When some of the younger folks at one of my regular internet hang-outs started talking up the merits of Twitter, I decided to check it out. I wasn’t impressed.

Most of the major media focus on celebrity tweets – as though I care about when Ashton Kutcher last wiped his ass.

In fact, celebs who rely too much on Facebook and Twitter to touch base with their fans a lot of time highlight not only the vacuousness of themselves, but the vacuousness of social media in general – and Twitter in particular. A good example of this is Sarah Palin‘s recent Twitter about leaving Obama’s healthcare summit to attend the Olympics.

“Drag away from Obamacare mtg today2cheer Red,White&Blue:USA Women’s Hockey w/AK’s own#23 Weiland play Canada for Gold.Huge contest.Go U-S-A!” 5:03 PM Feb 25th via OpenBeak ”

Was she really “Drag away…” or did she choose to leave? She’s being disingenuous here. Her choice of words to fit the 140 character limit, and the fact that she chose to communicate using a medium with a 140 character limit leaves one wondering if she actually thinks that this particular game was, in fact, more important than her voice in the health care debate.

In the media and on her Facebook page she’s been quite vocal about her negative opinions about “Obamacare” – in fact, was it not Sarah Palin who popularized the term “death panels”? And yet, when she has the chance to voice her view to Obama’s face she Twitters that a hockey game is more important. It’s not even worth a Facebook post – she Twitters it. Sad.

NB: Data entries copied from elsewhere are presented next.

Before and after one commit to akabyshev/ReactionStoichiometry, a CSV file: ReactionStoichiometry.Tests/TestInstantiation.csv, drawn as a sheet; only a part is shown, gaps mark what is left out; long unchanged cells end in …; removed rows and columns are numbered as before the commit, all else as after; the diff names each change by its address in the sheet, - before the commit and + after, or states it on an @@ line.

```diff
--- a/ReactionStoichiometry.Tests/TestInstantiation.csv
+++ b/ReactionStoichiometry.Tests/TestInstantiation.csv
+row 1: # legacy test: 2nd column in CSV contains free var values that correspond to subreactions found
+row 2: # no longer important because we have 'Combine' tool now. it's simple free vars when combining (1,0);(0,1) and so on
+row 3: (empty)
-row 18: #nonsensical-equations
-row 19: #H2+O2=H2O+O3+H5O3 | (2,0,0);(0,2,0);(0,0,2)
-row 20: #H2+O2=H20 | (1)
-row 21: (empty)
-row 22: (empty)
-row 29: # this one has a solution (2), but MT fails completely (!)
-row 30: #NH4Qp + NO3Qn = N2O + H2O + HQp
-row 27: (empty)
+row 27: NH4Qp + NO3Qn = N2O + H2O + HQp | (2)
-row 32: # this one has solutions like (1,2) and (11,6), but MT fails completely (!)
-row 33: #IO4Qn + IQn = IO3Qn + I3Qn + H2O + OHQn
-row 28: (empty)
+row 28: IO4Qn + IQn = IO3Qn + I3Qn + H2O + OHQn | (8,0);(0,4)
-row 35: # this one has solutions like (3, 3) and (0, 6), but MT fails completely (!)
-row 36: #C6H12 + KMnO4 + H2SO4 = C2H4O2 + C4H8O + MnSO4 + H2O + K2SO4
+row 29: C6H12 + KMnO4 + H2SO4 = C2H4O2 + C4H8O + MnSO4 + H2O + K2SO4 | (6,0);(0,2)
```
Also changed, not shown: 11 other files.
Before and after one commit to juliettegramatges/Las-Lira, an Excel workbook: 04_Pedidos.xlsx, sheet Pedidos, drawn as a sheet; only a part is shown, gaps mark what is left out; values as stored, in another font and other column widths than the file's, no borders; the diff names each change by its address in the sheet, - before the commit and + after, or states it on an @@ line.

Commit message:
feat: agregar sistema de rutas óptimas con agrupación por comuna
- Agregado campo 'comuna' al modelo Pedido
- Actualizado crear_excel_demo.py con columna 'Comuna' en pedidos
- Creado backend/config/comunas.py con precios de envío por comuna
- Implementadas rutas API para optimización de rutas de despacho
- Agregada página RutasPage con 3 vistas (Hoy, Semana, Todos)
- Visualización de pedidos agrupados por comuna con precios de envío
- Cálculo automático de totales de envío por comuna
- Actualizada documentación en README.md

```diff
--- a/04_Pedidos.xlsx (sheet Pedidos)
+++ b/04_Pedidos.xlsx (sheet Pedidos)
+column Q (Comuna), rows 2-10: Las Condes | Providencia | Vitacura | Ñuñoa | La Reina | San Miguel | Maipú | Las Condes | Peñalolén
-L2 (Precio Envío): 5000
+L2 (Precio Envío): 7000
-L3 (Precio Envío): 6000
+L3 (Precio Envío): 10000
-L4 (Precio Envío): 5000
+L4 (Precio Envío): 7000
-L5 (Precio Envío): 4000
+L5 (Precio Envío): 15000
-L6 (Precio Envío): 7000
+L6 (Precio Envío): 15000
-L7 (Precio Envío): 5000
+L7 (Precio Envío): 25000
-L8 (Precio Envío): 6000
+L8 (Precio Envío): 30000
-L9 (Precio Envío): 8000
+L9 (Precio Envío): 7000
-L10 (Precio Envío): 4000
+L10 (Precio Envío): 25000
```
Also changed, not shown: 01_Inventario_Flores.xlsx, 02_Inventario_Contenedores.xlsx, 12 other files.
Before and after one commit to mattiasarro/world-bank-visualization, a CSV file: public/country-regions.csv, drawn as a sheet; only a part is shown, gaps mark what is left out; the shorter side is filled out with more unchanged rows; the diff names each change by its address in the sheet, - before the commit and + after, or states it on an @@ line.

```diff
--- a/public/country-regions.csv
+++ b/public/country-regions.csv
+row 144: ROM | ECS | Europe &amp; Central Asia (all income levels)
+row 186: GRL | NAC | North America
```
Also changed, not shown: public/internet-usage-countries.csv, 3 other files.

The other thing about celebrity twittering is that a lot of celebrities from Ashton Kutchner to Stephen Colbert think that they’re much wittier than they actually are. Stephen Colbert is actually witty most of the time on television, but I only chuckle at about 1 in 10 of his tweets. It’s hard to be funny constantly and Colbert’s Twitter (though worth subscribing to if you are a fan of him) is proof of that. John Mayer, another Twitter addict, has also recently apologized for his lack of celebrity cleverness.

Twitter also has a corporate side. In industry magazines and business trade publications there are constant articles about the sheer power of Twitter to market whatever you’re selling. Until someone proves me wrong, I call this bullshit. Toys R. Us, Walmart, Gamestop – all of these companies began tweeting. And you know what? Their tweets are crap. If I am a regular customer of yours and want to know about your sales, I’ll visit your website or sign up for your email list. Basically, Twitter is a brand new way to get spammed should you choose to be. No Thanks!

So far, I have yet to follow any business. I did check out some accounts for businesses I frequent, but its nothing that I’m not getting in my email inbox already. Furthermore, since these companies aren’t limited to 140 characters within the emails they can actually give you the real low-down on their products and sales. As a customer, I have found very little value in Twitter as a real marketing tool to your average business.

So, ho-hum, I abandoned my Twitter account within days of creating it. I had seen Twitter mainly as a cellphone application. When I first created it I set my account to text message me the tweets of the few people I had decided to follow. Big mistake. I was being texted constantly with inane shit from Colbert and a few internet acquaintances. Me and Twitter broke up. It was a brief and uninteresting affair, not really even worth mentioning.

Fast forward a few months. I was on Xbox Live playing 1 vs. 100 (Damn, I miss that game…) and got bored and started traversing the Xbox Live Dashboard. Xbox has gotten quite a bit of content lately, from Netflix streaming capabilities, to news and video from NBC and MSNBC, to a Facebook application (I totally avoid facebook because I don’t have the time), to, yup, a Twitter app. I signed into my abandoned Twitter account through Xbox and began browsing around. I clicked through from Colbert’s account to see who he followed and who else was following him, and ended up on Roger Ebert’s account, and from there on to some random people who follow him – a great wide expanse of random non-famous people like myself – and than on to Hugh Hefner and then back to Roger Ebert.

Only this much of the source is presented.